Here are my Text or Not a Text slides!
Y’all, kids catch on quickly! I have done this with seventh graders and with college-level high school seniors. With a few examples, 99% of students can bring their topic into a text. The key is almost always simply making it smaller and more specific.
The students who are still stuck can quickly become unstuck with a writing conference or by simply talking out their ideas with their peers.
Ready to Write
When everyone has a text, we are ready to start drafting in earnest, dipping into mini-lessons and feedback along the way. Take a breath — this was a hyperspeed fly-by. Perhaps you’re thinking, “Uhhhh…that’s it?” Yeah, it really is. You and I have been set up to believe that analysis is big and serious and scary, but when we begin by showing students what analysis looks like in the real world they will instantly recognize it. This is what they’re reading before they buy a new video game and after last night’s concert, and in anticipation of the next professional sports draft. They might not have the lingo yet, but they know analysis. And if we let it be fun and casual (and also smart and nuanced) they will be able to dive in, unfolding their brains and sharing what they know most about.
What do you think? Ready to jump in? Do you have different words you use that makes the work of analysis clear to students? Please share in the comments below, with me on Twitter @RebekahODell1, or on Facebook.

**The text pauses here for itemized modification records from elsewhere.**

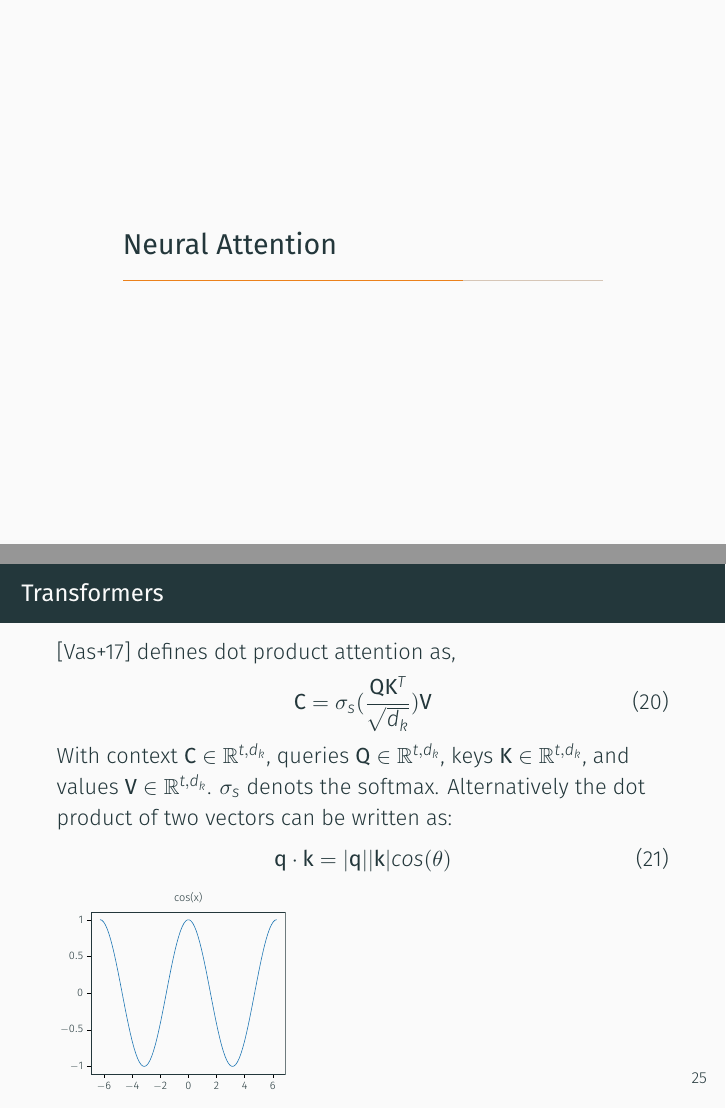
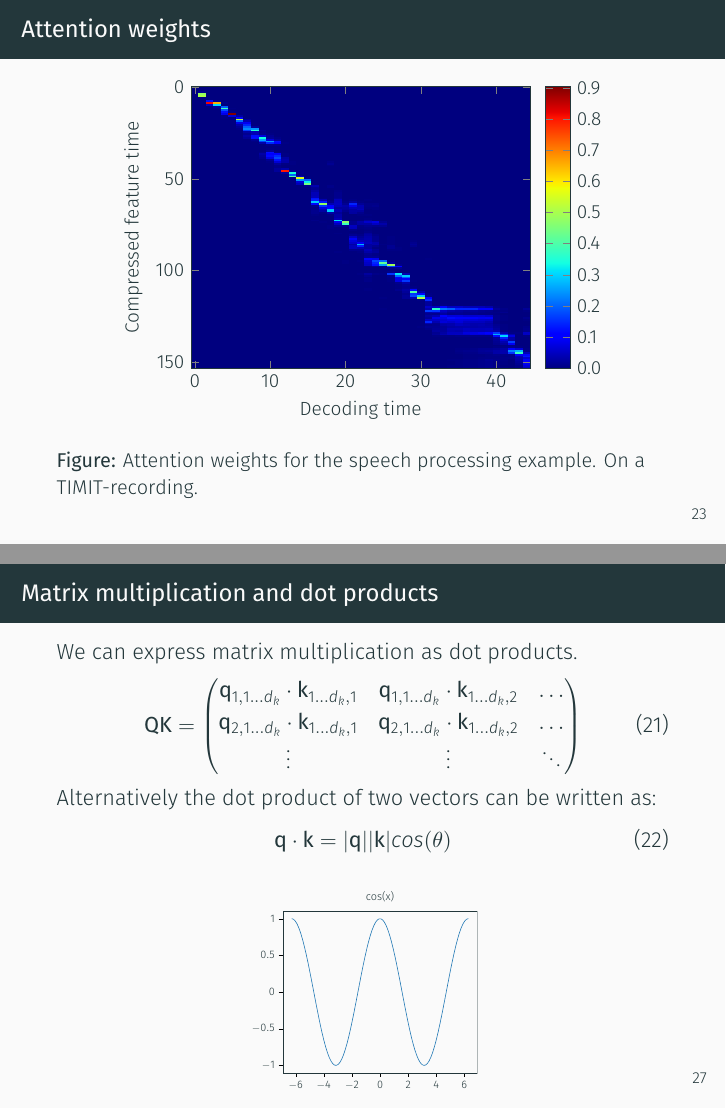
Before and after one commit to Machine-Learning-Foundations/day_15_lecture_sequence_processing, LaTeX slides (presentation.tex, which reads figures/alpha.tex): pages 26 and 29 of 36 before the commit and pages 26 and 31 of 38 after it, joined at a grey line. Compiled offline with XeLaTeX.

Commit message:
update slides.

```diff
--- /dev/null
+++ b/figures/alpha.tex
@@ -0,0 +1,50 @@
+% This file was created by matplotlib2tikz v0.5.7.
+% The lastest updates can be retrieved from
+%
+% https://github.com/nschloe/matplotlib2tikz
+%
+% where you can also submit bug reports and leavecomments.
+%
+\documentclass[tikz]{standalone}
+\usepackage[utf8]{inputenc}
+\usepackage{fontspec}
+\usepackage{pgfplots}
+\begin{document}
+\begin{tikzpicture}
+
+
+\begin{axis}[
+%height = 30cm,
+%width = 35cm,
+xmin=-0.5, xmax=44.5,
+ymin=-0.5, ymax=153.5,
+y dir=reverse,
+axis on top,
+xlabel={Decoding time},
+ylabel={Compressed feature time},
+%xtick={0,1,2,3,4,5,6,7,8,9,10,11,12,13,14,15,16,17,18,19,20,21,22,23,24,25,26,27,28,29,30,31,32,33,34,35,36,37,38,39,40,41,42,43,44},
+%xticklabels={<sos>,sil,hh,ih,f,sil,k,er,r,ow,ow,sil,sil,t,ah,m,aa,hh,hh,ae,v,er,r,r,n,n,sil,f,er,er,m,iy,iy,iy,iy,iy,iy,iy,iy,sil,sil,t,uw,sil,<eos>},
+colorbar,
+colormap={mymap}{[1pt]
+  rgb(0pt)=(0,0,0.5);
+  rgb(22pt)=(0,0,1);
+  rgb(25pt)=(0,0,1);
+  rgb(68pt)=(0,0.86,1);
+  rgb(70pt)=(0,0.9,0.967741935483871);
+  rgb(75pt)=(0.0806451612903226,1,0.887096774193548);
+  rgb(128pt)=(0.935483870967742,1,0.0322580645161291);
+  rgb(130pt)=(0.967741935483871,0.962962962962963,0);
+  rgb(132pt)=(1,0.925925925925926,0);
+  rgb(178pt)=(1,0.0740740740740741,0);
+  rgb(182pt)=(0.909090909090909,0,0);
+  rgb(200pt)=(0.5,0,0)
+},
+point meta min=0,
+point meta max=0.904238343238831,
+colorbar style={ytick={0,0.1,0.2,0.3,0.4,0.5,0.6,0.7,0.8,0.9},yticklabels={0.0,0.1,0.2,0.3,0.4,0.5,0.6,0.7,0.8,0.9}}
+]
+\addplot graphics [includegraphics cmd=\pgfimage,xmin=-0.5, xmax=44.5, ymin=153.5, ymax=-0.5] {./figures/alpha.png};
+\end{axis}
+
+\end{tikzpicture}
+\end{document}
--- a/presentation.tex
+++ b/presentation.tex
@@ -339,7 +339,14 @@
       \end{figure}
     \end{frame}
 
-    \section{Neural Attention}
+    \begin{frame}{Attention weights}
+      \begin{figure}
+        \includestandalone[width=.8\linewidth]{./figures/alpha}
+        \caption{Attention weights for the speech processing example. On a TIMIT-recording.}
+      \end{figure}
+    \end{frame}
+
+    \section{Neural Attention and Transformers}
     \begin{frame}{Bahadanau attention}
       Proposed in \cite{Bahdanau2015NeuralMT},
       \begin{align}
@@ -368,23 +375,48 @@
       \end{align}
       With context $\mathbf{C} \in \mathbb{R}^{t,d_k}$, queries $\mathbf{Q} \in \mathbb{R}^{t,d_k}$, keys $\mathbf{K} \in \mathbb{R}^{t,d_k}$,
       and values $ \mathbf{V} \in \mathbb{R}^{t,d_k}$. $ \sigma_s$ denots the softmax.
+    \end{frame}
+
+    \begin{frame}{Matrix multiplication and dot products}
+      We can express matrix multiplication as dot products.
+      \begin{align}
+        \mathbf{Q}\mathbf{K} =
+        \begin{pmatrix}
+          \mathbf{q}_{1, 1 \dots d_k} \cdot \mathbf{k}_{1 \dots d_k, 1} &  \mathbf{q}_{1, 1 \dots d_k} \cdot \mathbf{k}_{1 \dots d_k, 2} & \dots \\
+          \mathbf{q}_{2, 1 \dots d_k} \cdot \mathbf{k}_{1 \dots d_k, 1} &  \mathbf{q}_{2, 1 \dots d_k} \cdot \mathbf{k}_{1 \dots d_k, 2} & \dots \\
+          \vdots                                                        &  \vdots                                                        & \ddots \\
+        \end{pmatrix}
+      \end{align}
       Alternatively the dot product of two vectors can be written as:
       \begin{align}
         \mathbf{q} \cdot \mathbf{k} = |\mathbf{q}| |\mathbf{k}| cos(\theta)
       \end{align}
-      \includestandalone[scale=0.5]{./figures/cos}
+      \begin{figure}
+        \includestandalone[scale=0.5]{./figures/cos}
+      \end{figure}
     \end{frame}
 
+    %\begin{frame}{The dot product and correlation}
+    %
+    %\end{frame}
 
+
+    \begin{frame}{Denoising Diffusion Probabilistic Models}
+      \begin{figure}
+        \includegraphics[width=0.9\linewidth]{./figures/diffusion_example.png}
+        \caption{Diffusion models rely on a combination of unets and self attention \cite{ho2020denoising}.}
+      \end{figure}
+    \end{frame}
 
     \begin{frame}{Conclusion}
       \begin{itemize}
         \item Transformers dominate large parts of modern deep learning.
         \item Their versatility comes at the cost of an enourmous data hunger.
         \item CNN and RNN are still often the better choice on smaller data-sets.
+        \item In today's exercise you can choose to train a generative RNN or a generative
+         transformer.
       \end{itemize}
     \end{frame}
-
 
     \begin{frame}[allowframebreaks]{Literature}
       \printbibliography
```
Also changed, not shown: bib.bib (+9 -0 lines), figures/alphaZoom.tex (added, +31 -0 lines), figures/alphaZoom2.tex (added, +32 -0 lines), figures/alpha.pdf (added), figures/alpha.png (added), figures/alphaZoom.pdf (added), figures/alphaZoom2.pdf (added), figures/alphaZoom3.pdf (added), figures/diffusion_example.png (added), presentation.pdf, presentation.tex (10 more changed lines), 2 other files.
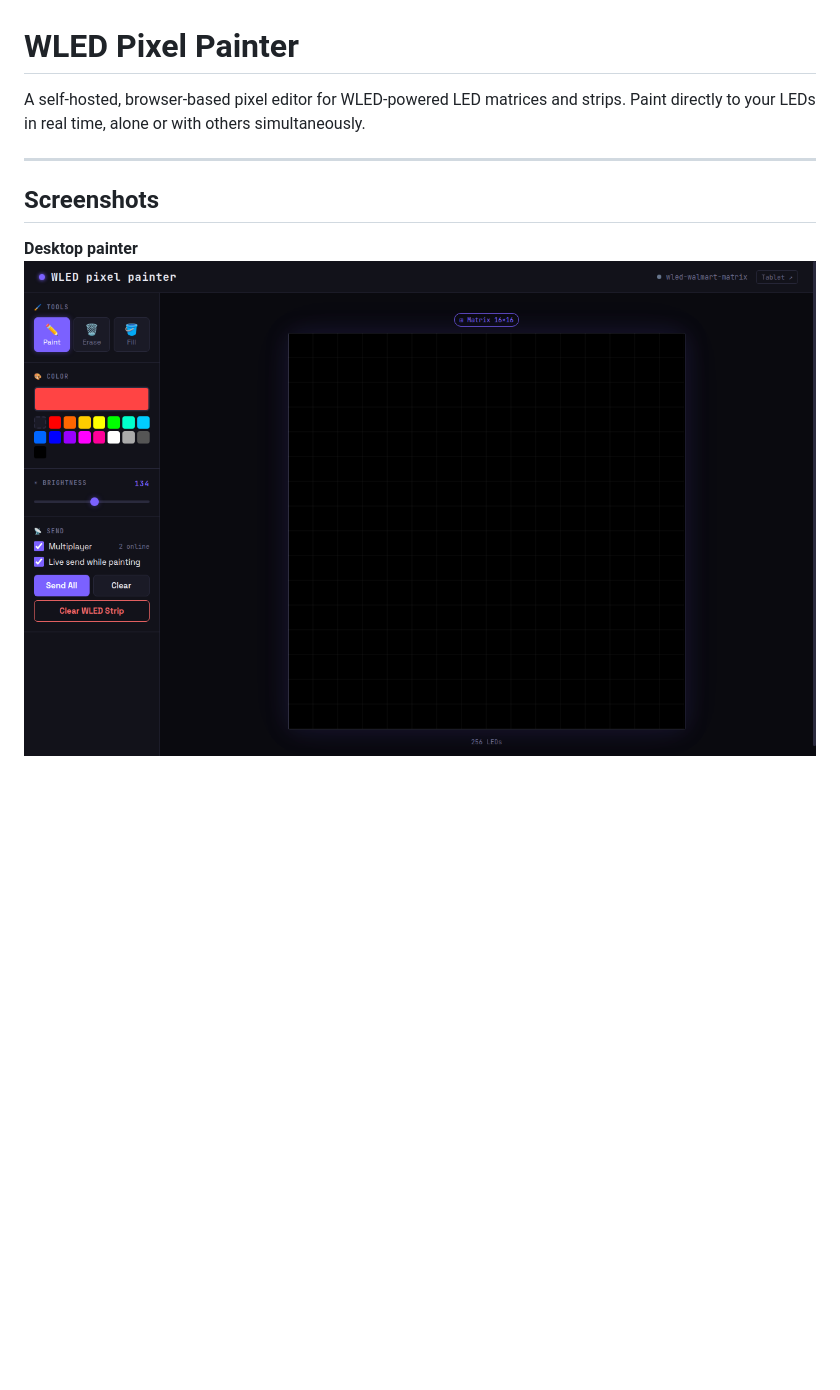
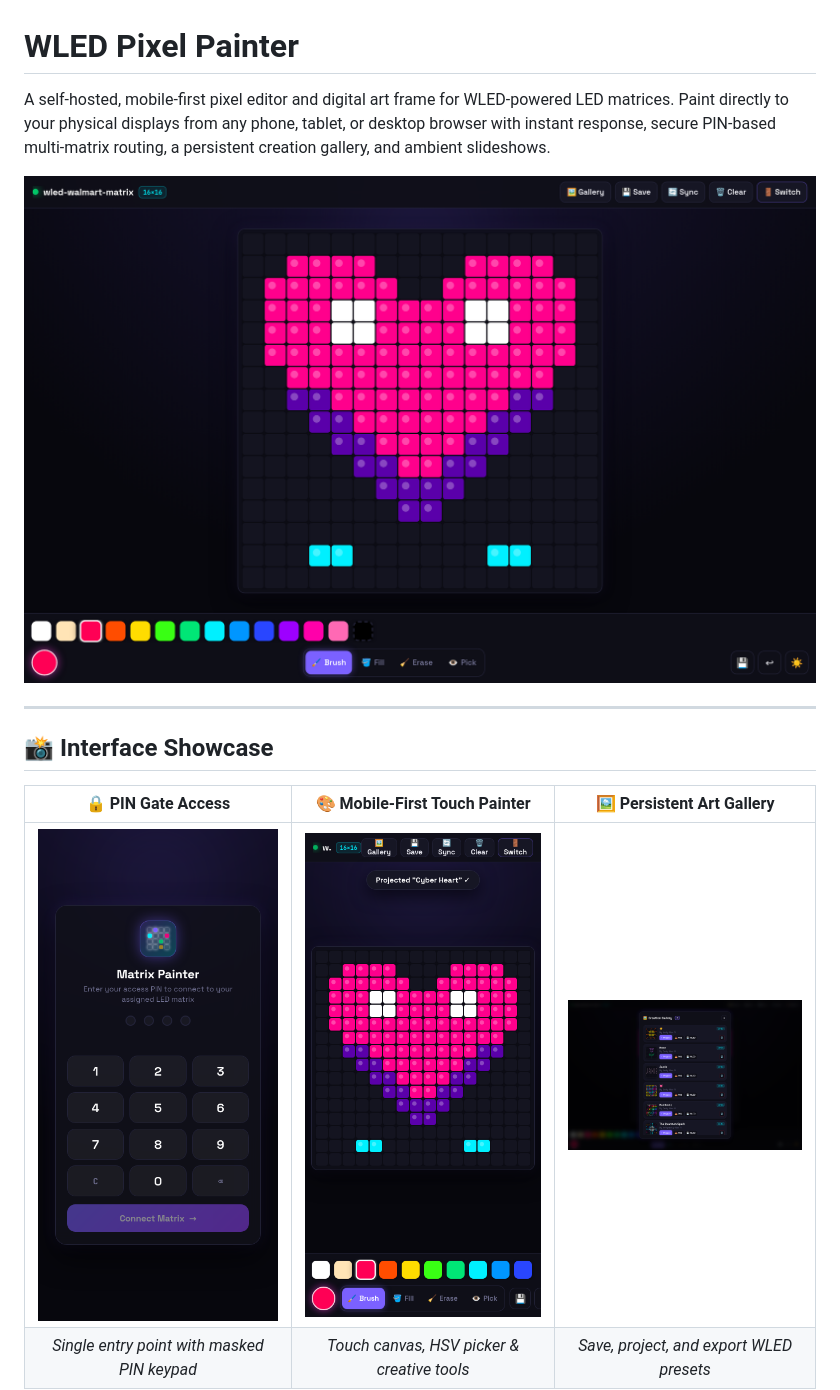
Before and after one commit to mitchsurp/WLED-Pixel-Painter, a Markdown page: README.md, the part around one of its changes. Drawn GitHub-style; pictures changed too: docs/screenshots/desktop.png, docs/screenshots/gallery.png (added), docs/screenshots/mobile.png (added); blank space fills up the shorter version.

```diff
--- a/README.md
+++ b/README.md
@@ -1,11 +1,15 @@
 # WLED Pixel Painter
 
-A self-hosted, browser-based pixel editor for WLED-powered LED matrices and strips. Paint directly to your LEDs in real time, alone or with others simultaneously.
+A self-hosted, mobile-first pixel editor and digital art frame for WLED-powered LED matrices. Paint directly to your physical displays from any phone, tablet, or desktop browser with instant response, secure PIN-based multi-matrix routing, a persistent creation gallery, and ambient slideshows.
+
+![WLED Pixel Painter Desktop View](docs/screenshots/desktop.png)
 
 ---
 
-## Screenshots
+## 📸 Interface Showcase
 
-**Desktop painter**
-![Desktop painter](docs/screenshots/desktop.png)
+| 🔒 PIN Gate Access | 🎨 Mobile-First Touch Painter | 🖼️ Persistent Art Gallery |
+|:---:|:---:|:---:|
+| <img src="docs/screenshots/pin_gate.png" width="280" alt="PIN Entry Screen"/> | <img src="docs/screenshots/mobile.png" width="280" alt="Mobile Touch Painter"/> | <img src="docs/screenshots/gallery.png" width="280" alt="Creation Gallery Modal"/> |
+| *Single entry point with masked PIN keypad* | *Touch canvas, HSV picker & creative tools* | *Save, project, and export WLED presets* |
 
```
Also changed, not shown: other parts of README.md (+97 -186 lines), docs/screenshots/admin.png, docs/screenshots/tablet.png, 10 other files.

Thank you! This post was so, so helpful. After some trial and error, I had to add that a text must also be accessible to the general public (so anyone could, theoretically, familiarize themselves with the text and analyze it). Without this piece, I had students wanting to analyze personal memories or experiences and I was struggling to explain why they didn’t qualify.
Does that seem like a fair addition?